Mutu’s work has long pulled at the threads of representation, creating powerful, evocative transpositions of the body, and bringing up equally powerful critiques of the modes of depiction, the materials used, and the media environment in which images circulate. Deeply rooted in art history, Mutu excavates the modes of representation throughout recorded time to arrive at new forms of womanhood with an eye towards an undiscovered future.
For this series of bronzes, the artist takes her work to the next step. The pieces exude grace and mystery, exuding a palpable energy and grave, both through their postures and their dense materiality. In Crocodylus, a human figure is perched on top of a gigantic reptile. Her legs tuck neatly under her own body and are embedded in the animal’s abdomen, giving the crocodile additional equilibrium. The rider harnesses the animal’s strength with her hands inside its enormous jaws, unafraid and unconcerned of its pattern of sharp teeth, mirrored in her own mouth. Both the woman and the crocodile are wrapped in a stylized exoskeleton with unbroken lines running all the way up and down each of their bodies blending where one begins and the other ends.
A similar combination of human, hero and animal is portrayed in Mutu’s monumental work, MamaRay. This remarkable twelve feet wide, partly human, as well as part Manta ray, represents a chimeric relationship with power, poise, and dynamism. MamaRay’s body envelops and emerges from the space around her, demonstrating a harmony of balance and strength, as well as a tenderness encapsulated by the sheer force of nature, while employing similar techniques in her earliest painting-collages and assemblage works, which critique the power of unequal representation that regulate the aesthetic and symbolic status of the gendered and racialized body.

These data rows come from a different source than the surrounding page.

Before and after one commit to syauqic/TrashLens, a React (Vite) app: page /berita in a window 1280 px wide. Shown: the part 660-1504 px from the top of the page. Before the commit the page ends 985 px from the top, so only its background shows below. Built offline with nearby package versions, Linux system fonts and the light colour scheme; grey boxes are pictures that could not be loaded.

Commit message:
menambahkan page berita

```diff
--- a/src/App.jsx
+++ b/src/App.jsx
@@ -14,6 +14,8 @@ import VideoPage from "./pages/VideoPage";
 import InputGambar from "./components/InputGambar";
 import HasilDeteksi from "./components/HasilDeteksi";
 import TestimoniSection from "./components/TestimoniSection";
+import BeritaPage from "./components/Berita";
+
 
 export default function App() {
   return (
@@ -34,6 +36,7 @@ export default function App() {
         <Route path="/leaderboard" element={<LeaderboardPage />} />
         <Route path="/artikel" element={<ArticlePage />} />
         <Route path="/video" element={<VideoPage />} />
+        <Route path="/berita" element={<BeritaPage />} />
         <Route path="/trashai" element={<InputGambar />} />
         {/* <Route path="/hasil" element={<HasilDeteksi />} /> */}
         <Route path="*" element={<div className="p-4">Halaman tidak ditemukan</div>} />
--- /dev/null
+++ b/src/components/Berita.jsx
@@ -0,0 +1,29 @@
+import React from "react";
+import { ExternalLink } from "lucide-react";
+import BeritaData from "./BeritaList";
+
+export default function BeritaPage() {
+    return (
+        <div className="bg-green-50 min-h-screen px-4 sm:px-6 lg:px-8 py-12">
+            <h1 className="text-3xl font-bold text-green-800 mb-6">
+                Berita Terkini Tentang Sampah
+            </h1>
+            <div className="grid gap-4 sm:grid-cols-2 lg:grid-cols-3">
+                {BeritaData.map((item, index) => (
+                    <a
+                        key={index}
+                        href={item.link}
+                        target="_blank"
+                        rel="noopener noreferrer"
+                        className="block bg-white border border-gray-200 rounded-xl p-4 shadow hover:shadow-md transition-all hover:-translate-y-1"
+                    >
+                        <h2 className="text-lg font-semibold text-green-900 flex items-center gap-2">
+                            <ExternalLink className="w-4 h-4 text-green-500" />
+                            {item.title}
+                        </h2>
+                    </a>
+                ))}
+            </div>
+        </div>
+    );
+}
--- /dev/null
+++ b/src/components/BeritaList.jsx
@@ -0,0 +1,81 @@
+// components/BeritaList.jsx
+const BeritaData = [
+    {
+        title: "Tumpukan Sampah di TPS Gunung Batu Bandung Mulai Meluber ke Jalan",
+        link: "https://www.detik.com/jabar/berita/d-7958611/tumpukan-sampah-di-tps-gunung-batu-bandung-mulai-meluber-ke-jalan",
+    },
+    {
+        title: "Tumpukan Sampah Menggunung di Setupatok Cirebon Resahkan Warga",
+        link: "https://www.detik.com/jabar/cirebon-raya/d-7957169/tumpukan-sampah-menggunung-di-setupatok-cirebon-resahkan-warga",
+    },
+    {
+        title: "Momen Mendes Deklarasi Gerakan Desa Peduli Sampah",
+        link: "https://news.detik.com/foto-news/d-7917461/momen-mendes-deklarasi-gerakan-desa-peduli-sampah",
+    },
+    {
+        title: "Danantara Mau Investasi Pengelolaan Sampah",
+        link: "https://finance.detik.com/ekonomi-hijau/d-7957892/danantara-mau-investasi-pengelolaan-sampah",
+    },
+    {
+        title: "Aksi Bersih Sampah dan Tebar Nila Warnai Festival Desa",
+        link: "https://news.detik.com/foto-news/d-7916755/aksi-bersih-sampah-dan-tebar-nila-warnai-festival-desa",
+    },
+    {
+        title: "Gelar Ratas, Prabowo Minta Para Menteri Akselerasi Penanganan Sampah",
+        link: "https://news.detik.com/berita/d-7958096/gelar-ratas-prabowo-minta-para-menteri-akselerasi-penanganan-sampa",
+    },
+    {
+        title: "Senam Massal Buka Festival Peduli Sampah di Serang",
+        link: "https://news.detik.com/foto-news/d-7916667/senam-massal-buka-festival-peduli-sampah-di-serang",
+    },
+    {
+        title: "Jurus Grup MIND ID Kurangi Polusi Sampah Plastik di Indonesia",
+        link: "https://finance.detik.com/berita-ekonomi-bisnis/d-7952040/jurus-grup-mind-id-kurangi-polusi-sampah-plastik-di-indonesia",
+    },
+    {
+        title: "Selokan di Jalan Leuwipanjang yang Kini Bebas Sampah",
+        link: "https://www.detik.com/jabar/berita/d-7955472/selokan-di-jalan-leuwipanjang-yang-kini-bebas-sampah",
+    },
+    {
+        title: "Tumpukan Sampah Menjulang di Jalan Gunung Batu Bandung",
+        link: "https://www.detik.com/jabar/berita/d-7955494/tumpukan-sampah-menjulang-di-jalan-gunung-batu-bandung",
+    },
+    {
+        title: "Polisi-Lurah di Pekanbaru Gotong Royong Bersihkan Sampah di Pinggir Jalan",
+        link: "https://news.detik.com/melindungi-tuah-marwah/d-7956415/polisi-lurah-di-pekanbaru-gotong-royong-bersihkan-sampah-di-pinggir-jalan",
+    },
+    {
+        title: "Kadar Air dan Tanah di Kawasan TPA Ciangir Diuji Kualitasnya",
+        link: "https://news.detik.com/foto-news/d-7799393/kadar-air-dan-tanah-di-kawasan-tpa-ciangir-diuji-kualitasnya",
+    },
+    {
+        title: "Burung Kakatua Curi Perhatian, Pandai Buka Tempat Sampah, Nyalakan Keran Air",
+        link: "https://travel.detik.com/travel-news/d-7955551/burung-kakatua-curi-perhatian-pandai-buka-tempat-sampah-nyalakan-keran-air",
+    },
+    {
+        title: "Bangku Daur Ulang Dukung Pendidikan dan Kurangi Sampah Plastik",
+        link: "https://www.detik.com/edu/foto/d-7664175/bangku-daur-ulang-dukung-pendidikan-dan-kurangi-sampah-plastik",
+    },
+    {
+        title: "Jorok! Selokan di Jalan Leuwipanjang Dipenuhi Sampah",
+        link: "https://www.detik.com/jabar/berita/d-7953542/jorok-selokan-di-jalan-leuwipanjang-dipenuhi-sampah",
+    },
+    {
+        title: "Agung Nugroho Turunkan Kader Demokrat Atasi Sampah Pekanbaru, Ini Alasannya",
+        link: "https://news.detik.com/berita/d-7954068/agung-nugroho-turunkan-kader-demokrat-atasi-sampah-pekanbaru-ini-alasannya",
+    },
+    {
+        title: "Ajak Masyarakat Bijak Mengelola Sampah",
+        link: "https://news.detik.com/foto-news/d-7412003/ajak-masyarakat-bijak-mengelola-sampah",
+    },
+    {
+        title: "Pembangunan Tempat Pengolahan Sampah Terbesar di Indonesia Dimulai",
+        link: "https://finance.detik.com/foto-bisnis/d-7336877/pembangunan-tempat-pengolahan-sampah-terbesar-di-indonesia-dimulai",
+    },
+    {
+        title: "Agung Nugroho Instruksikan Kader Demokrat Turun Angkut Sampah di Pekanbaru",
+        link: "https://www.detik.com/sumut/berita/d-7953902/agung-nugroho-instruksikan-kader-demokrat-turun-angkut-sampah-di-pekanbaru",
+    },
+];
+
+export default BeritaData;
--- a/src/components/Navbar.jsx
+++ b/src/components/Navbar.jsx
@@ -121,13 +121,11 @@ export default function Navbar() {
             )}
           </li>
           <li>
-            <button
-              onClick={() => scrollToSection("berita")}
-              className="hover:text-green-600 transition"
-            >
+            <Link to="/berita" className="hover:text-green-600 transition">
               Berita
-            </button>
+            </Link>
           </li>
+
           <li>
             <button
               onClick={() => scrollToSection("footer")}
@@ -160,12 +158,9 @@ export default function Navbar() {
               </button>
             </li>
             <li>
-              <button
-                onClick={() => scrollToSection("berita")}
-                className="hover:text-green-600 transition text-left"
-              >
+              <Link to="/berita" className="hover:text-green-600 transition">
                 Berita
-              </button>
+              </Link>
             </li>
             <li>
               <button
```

Driving at unique modes of presentation and representation, Mutu’s work is an ambitious and engaging new wrinkle in already expressive and incisive body of work.
– D. Creahan
Wangechi Mutu at Gladstone Gallery [Exhibition Site]